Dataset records
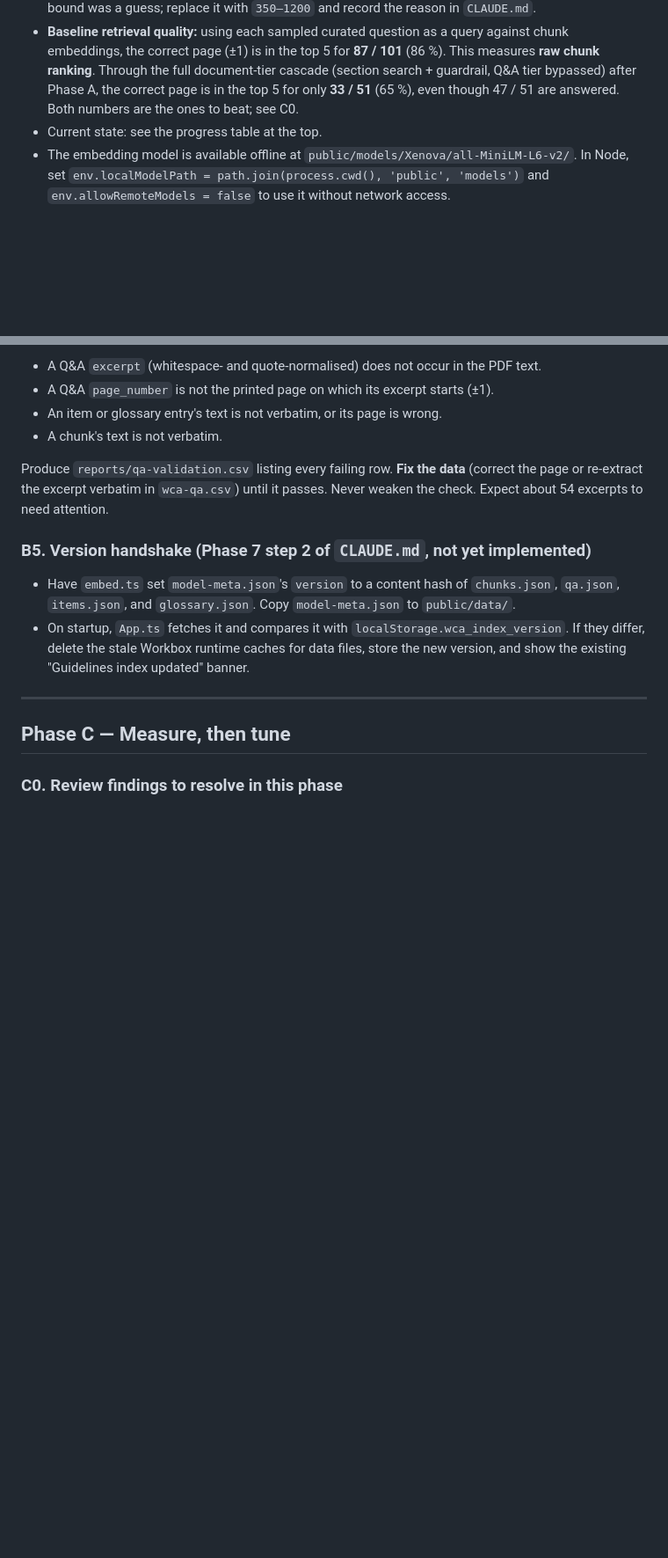
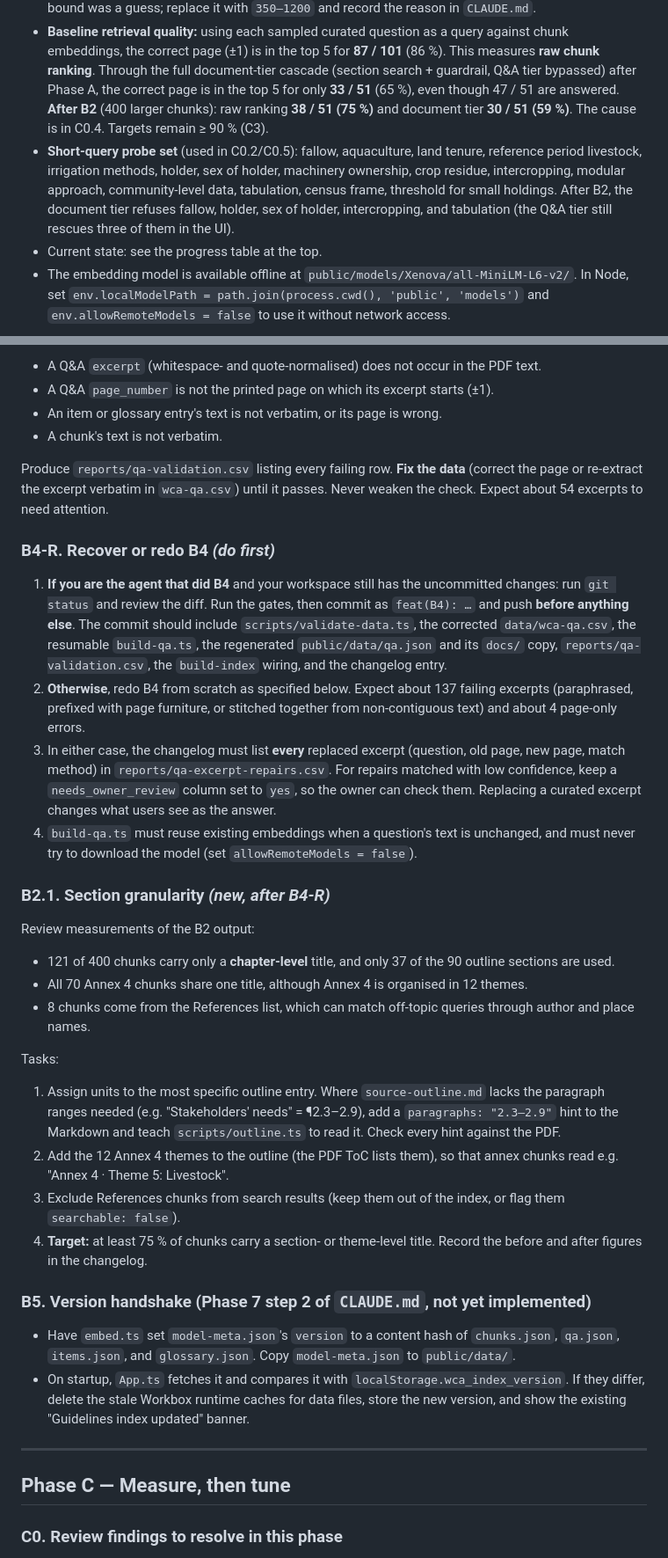
Before and after one commit to bakodramane/WCA_2030_Explorer, a Markdown page: improvement_prompt.md, 2 parts joined by grey strips. Shown at 88% size. Rendered like a GitHub page; blank space fills up the shorter version.

```diff
--- a/improvement_prompt.md
+++ b/improvement_prompt.md
@@ -86,8 +88,15 @@ Secondary issues are listed in each phase below.
   against chunk embeddings, the correct page (±1) is in the top 5 for **87 / 101**
   (86 %). This measures **raw chunk ranking**. Through the full document-tier cascade
   (section search + guardrail, Q&A tier bypassed) after Phase A, the correct page is
-  in the top 5 for only **33 / 51** (65 %), even though 47 / 51 are answered. Both
-  numbers are the ones to beat; see C0.
+  in the top 5 for only **33 / 51** (65 %), even though 47 / 51 are answered.
+  **After B2** (400 larger chunks): raw ranking **38 / 51 (75 %)** and document tier
+  **30 / 51 (59 %)**. The cause is in C0.4. Targets remain ≥ 90 % (C3).
+- **Short-query probe set** (used in C0.2/C0.5): fallow, aquaculture, land tenure,
+  reference period livestock, irrigation methods, holder, sex of holder, machinery
+  ownership, crop residue, intercropping, modular approach, community-level data,
+  tabulation, census frame, threshold for small holdings. After B2, the document
+  tier refuses fallow, holder, sex of holder, intercropping, and tabulation (the
+  Q&A tier still rescues three of them in the UI).
 - Current state: see the progress table at the top.
 - The embedding model is available offline at `public/models/Xenova/all-MiniLM-L6-v2/`.
   In Node, set `env.localModelPath = path.join(process.cwd(), 'public', 'models')` and
@@ -362,6 +371,46 @@ Produce `reports/qa-validation.csv` listing every failing row. **Fix the data**
 (correct the page or re-extract the excerpt verbatim in `wca-qa.csv`) until it
 passes. Never weaken the check. Expect about 54 excerpts to need attention.
 
+### B4-R. Recover or redo B4 *(do first)*
+
+1. **If you are the agent that did B4** and your workspace still has the
+   uncommitted changes: run `git status` and review the diff. Run the gates, then
+   commit as `feat(B4): …` and push **before anything else**. The commit should
+   include `scripts/validate-data.ts`, the corrected `data/wca-qa.csv`, the resumable
+   `build-qa.ts`, the regenerated `public/data/qa.json` and its `docs/` copy,
+   `reports/qa-validation.csv`, the `build-index` wiring, and the changelog entry.
+2. **Otherwise**, redo B4 from scratch as specified below. Expect about 137 failing
+   excerpts (paraphrased, prefixed with page furniture, or stitched together from
+   non-contiguous text) and about 4 page-only errors.
+3. In either case, the changelog must list **every** replaced excerpt (question, old
+   page, new page, match method) in `reports/qa-excerpt-repairs.csv`. For
+   repairs matched with low confidence, keep a `needs_owner_review` column set to
+   `yes`, so the owner can check them. Replacing a curated excerpt changes what users
+   see as the answer.
+4. `build-qa.ts` must reuse existing embeddings when a question's text is unchanged,
+   and must never try to download the model (set `allowRemoteModels = false`).
+
+### B2.1. Section granularity *(new, after B4-R)*
+
+Review measurements of the B2 output:
+- 121 of 400 chunks carry only a **chapter-level** title, and only 37 of the 90 outline
+  sections are used.
+- All 70 Annex 4 chunks share one title, although Annex 4 is organised in 12 themes.
+- 8 chunks come from the References list, which can match off-topic queries
+  through author and place names.
+
+Tasks:
+1. Assign units to the most specific outline entry. Where `source-outline.md` lacks
+   the paragraph ranges needed (e.g. "Stakeholders' needs" = ¶2.3–2.9), add a
+   `paragraphs: "2.3–2.9"` hint to the Markdown and teach `scripts/outline.ts` to read it.
+   Check every hint against the PDF.
+2. Add the 12 Annex 4 themes to the outline (the PDF ToC lists them), so that annex
+   chunks read e.g. "Annex 4 · Theme 5: Livestock".
+3. Exclude References chunks from search results (keep them out of the index, or
+   flag them `searchable: false`).
+4. **Target:** at least 75 % of chunks carry a section- or theme-level title. Record
+   the before and after figures in the changelog.
+
 ### B5. Version handshake (Phase 7 step 2 of `CLAUDE.md`, not yet implemented)
 
 - Have `embed.ts` set `model-meta.json`'s `version` to a content hash of
```
Also changed, not shown: other parts of improvement_prompt.md (+47 -17 lines).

Exercise >> In the records above, locate every line with the string "page" and copy it.

Reply >>
Before and after one commit to bakodramane/WCA_2030_Explorer, a Markdown page: improvement_prompt.md, 2 parts joined by grey strips. Shown at 88% size. Rendered like a GitHub page; blank space fills up the shorter version.
   against chunk embeddings, the correct page (±1) is in the top 5 for **87 / 101**
   (section search + guardrail, Q&A tier bypassed) after Phase A, the correct page is
 (correct the page or re-extract the excerpt verbatim in `wca-qa.csv`) until it
+   excerpts (paraphrased, prefixed with page furniture, or stitched together from
+   non-contiguous text) and about 4 page-only errors.
+   page, new page, match method) in `reports/qa-excerpt-repairs.csv`. For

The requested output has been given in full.